The King in Yellow (1895), a collection of short stories by Robert W. Chambers, concerns a fictional closet play itself entitled The King in Yellow, which drives all its readers mad. Chambers was hyperbolizing the decadence of the Yellow Nineties—a nameless “yellow book” turns up in the hands of Dorian Gray. But the very idea of inventing portentous titles for fictional books caught on with the next generation of horror writers—particularly H. P. Lovecraft, to whom we owe such evocative titles as the Book of Eibon and Von Junzt’s Unaussprechlichen Kulten, besides the most famous of all titles without books, the terrible Al-`Azif of the mad Arab `Abd ul-Alhazred—better known by the title of its Greek translation, Necronomicon—which has the unique distinction, among imaginary books, of having been written several times over.

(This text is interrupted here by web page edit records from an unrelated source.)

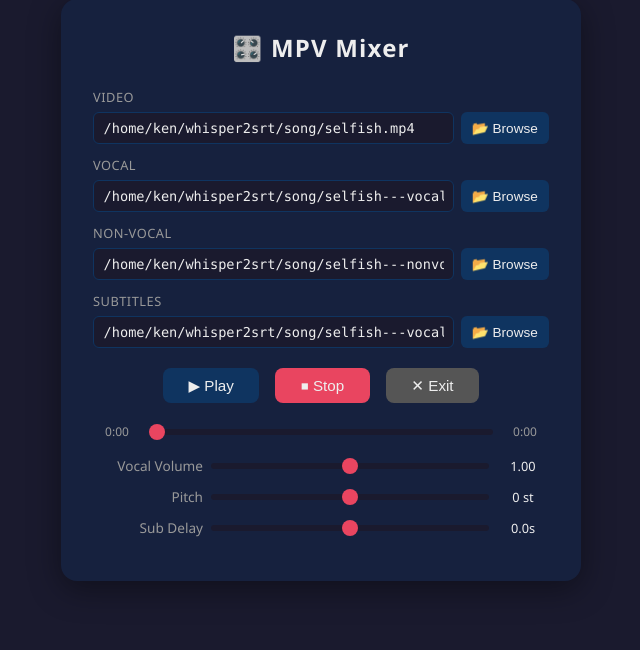
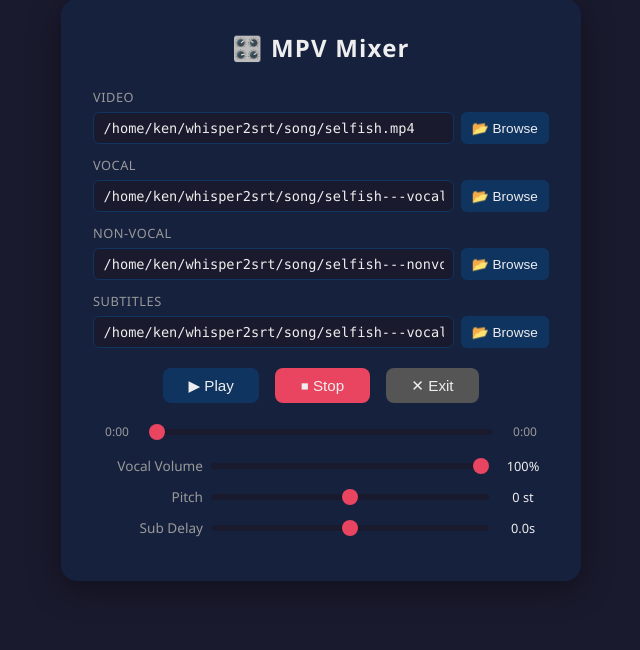
Before and after one commit to kagebarton/whisper2srt, a Flask app: page / in a window 1280 px wide. Shown: the part 33-683 px from the top of the page, without its empty margins (319-959 px from the left). Run offline with Flask 3, Linux system fonts and the light colour scheme.

Commit message:
UI fixes
Vocal volume now 0-100%, pitch change now -3 to 3 semitones

z

```diff
--- a/mpv/app.py
+++ b/mpv/app.py
@@ -34,7 +34,7 @@ state = {
     "subtitle_path": DEFAULT_SUBTITLE,
     "subtitle_delay": 0.0,       # seconds, positive = delay, negative = advance
     "vocal_volume": 1.0,
-    "semitones": 0,            # -6 to +6, mapped to pitch via 2^(st/12)
+    "semitones": 0,            # -3 to +3, mapped to pitch via 2^(st/12)
     "playing": False,
     "duration": 0.0,
     "position": 0.0,
@@ -304,8 +304,8 @@ def seek():
 
 @app.route("/api/volume", methods=["POST"])
 def set_volume():
-    vol = request.json.get("volume", 1.0)
-    state["vocal_volume"] = float(vol)
+    vol_pct = request.json.get("volume", 100)
+    state["vocal_volume"] = float(vol_pct) / 100.0
     if state["playing"]:
         fc = build_filter_complex(state["vocal_volume"], semitones_to_pitch(state["semitones"]))
         send_mpv_command({"command": ["set_property", "lavfi-complex", fc]})
--- a/mpv/templates/index.html
+++ b/mpv/templates/index.html
@@ -316,14 +316,14 @@
   <!-- Vocal volume -->
   <div class="slider-row">
     <label>Vocal Volume</label>
-    <input type="range" id="vocalVol" min="0" max="2" step="0.01" value="{{ state.vocal_volume }}">
-    <span class="val" id="vocalVolVal">{{ '%.2f' % state.vocal_volume }}</span>
+    <input type="range" id="vocalVol" min="0" max="100" step="1" value="{{ (state.vocal_volume * 100) | int }}">
+    <span class="val" id="vocalVolVal">{{ '%d%%' % (state.vocal_volume * 100) }}</span>
   </div>
 
   <!-- Pitch -->
   <div class="slider-row">
     <label>Pitch</label>
-    <input type="range" id="pitchSlider" min="-6" max="6" step="1" value="{{ state.semitones }}">
+    <input type="range" id="pitchSlider" min="-3" max="3" step="1" value="{{ state.semitones }}">
     <span class="val" id="pitchVal">{{ '%+d st' % state.semitones if state.semitones else '0 st' }}</span>
   </div>
 
@@ -512,8 +512,8 @@
     document.getElementById('seekBar').value = 0;
     document.getElementById('timeElapsed').textContent = '0:00';
     document.getElementById('timeTotal').textContent = '0:00';
-    vocalVol.value = 1.0;
-    document.getElementById('vocalVolVal').textContent = '1.00';
+    vocalVol.value = 100;
+    document.getElementById('vocalVolVal').textContent = '100%';
     pitchSlider.value = 0;
     document.getElementById('pitchVal').textContent = '0 st';
     subDelaySlider.value = 0;
@@ -547,23 +547,21 @@
   // ── Vocal volume ───────────────────────────────────────
   const vocalVol = document.getElementById('vocalVol');
   vocalVol.addEventListener('input', () => {
-    document.getElementById('vocalVolVal').textContent = parseFloat(vocalVol.value).toFixed(2);
+    document.getElementById('vocalVolVal').textContent = `${vocalVol.value}%`;
   });
   vocalVol.addEventListener('change', () => {
     fetch('/api/volume', {
       method: 'POST',
       headers: { 'Content-Type': 'application/json' },
-      body: JSON.stringify({ volume: parseFloat(vocalVol.value) }),
+      body: JSON.stringify({ volume: parseInt(vocalVol.value) }),
     });
   });
 
   // ── Pitch ──────────────────────────────────────────────
   const pitchSlider = document.getElementById('pitchSlider');
   const SEMITONE_LABELS = {
-    '-6': '−6 st', '-5': '−5 st', '-4': '−4 st', '-3': '−3 st',
-    '-2': '−2 st', '-1': '−1 st',  '0': '0 st',  '1': '+1 st',
-     '2': '+2 st',  '3': '+3 st',  '4': '+4 st',  '5': '+5 st',
-     '6': '+6 st',
+    '-3': '−3 st', '-2': '−2 st', '-1': '−1 st',  '0': '0 st',
+     '1': '+1 st',  '2': '+2 st',  '3': '+3 st',
   };
   pitchSlider.addEventListener('input', () => {
     const st = parseInt(pitchSlider.value);
```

From Lovecraft and others the game of titles without books was picked up by Borges, who not only invented unwritten books (like The Garden of Forking Paths) but reviewed some of them—like The Approach to Mu`tasim. Through Borges the game entered the mainstream of literature. (Of course there were forerunners—Thomas Browne (in Musaeum Clausum), Thomas Urquhart (in Logopandecteision), Laurence Sterne (in Tristram Shandy)—but all traditions have their forerunners.) Its numerous players were formerly catalogued by a website called The Invisible Library—a casualty of the recent disappearance of GeoCities, now itself only a title. The Wikipedia has its own list, including science fiction’s famous reference works—the Encyclopedia Galactica of Isaac Asimov’s Foundation series and The Hitchhiker’s Guide to the Galaxy, in Douglas Adam’s homonymous series.
The art of titling books, we see, is distinct from the art of writing books. Some authors think up titles first, write books second; but good titles, besides inspiring an author, can compel a reader’s interest on their own, even without a book to read. Look over a list of fictional books and consider how fully the atmosphere, genre, and contents of an entire book can be suggested by nothing more than a title and a name. Certainly real books deserve as much attention. And the game of imaginary books may be a useful exercise for the writers of real ones. Short stories gave writers plenty of opportunities to practice the art of the title; but most books these days are titled by someone who has only ever invented a handful of titles. Imaginary books are a chance to practice. And it gives a standard to judge titles by: if this book did not exist, what title would suffice to suggest it?
Author: Paul M. Rodriguez – email@example.com
German-speaking readers might feel offended by the ungrammatical Unausprechlichen Kulten. That’s not a typo, however. Lovecraft had help producing that title, and the help was, you might say, not altogether competent. Grammatical equivalents would be Von Unausprechlichen Kulten or Unausprechliche Kulten.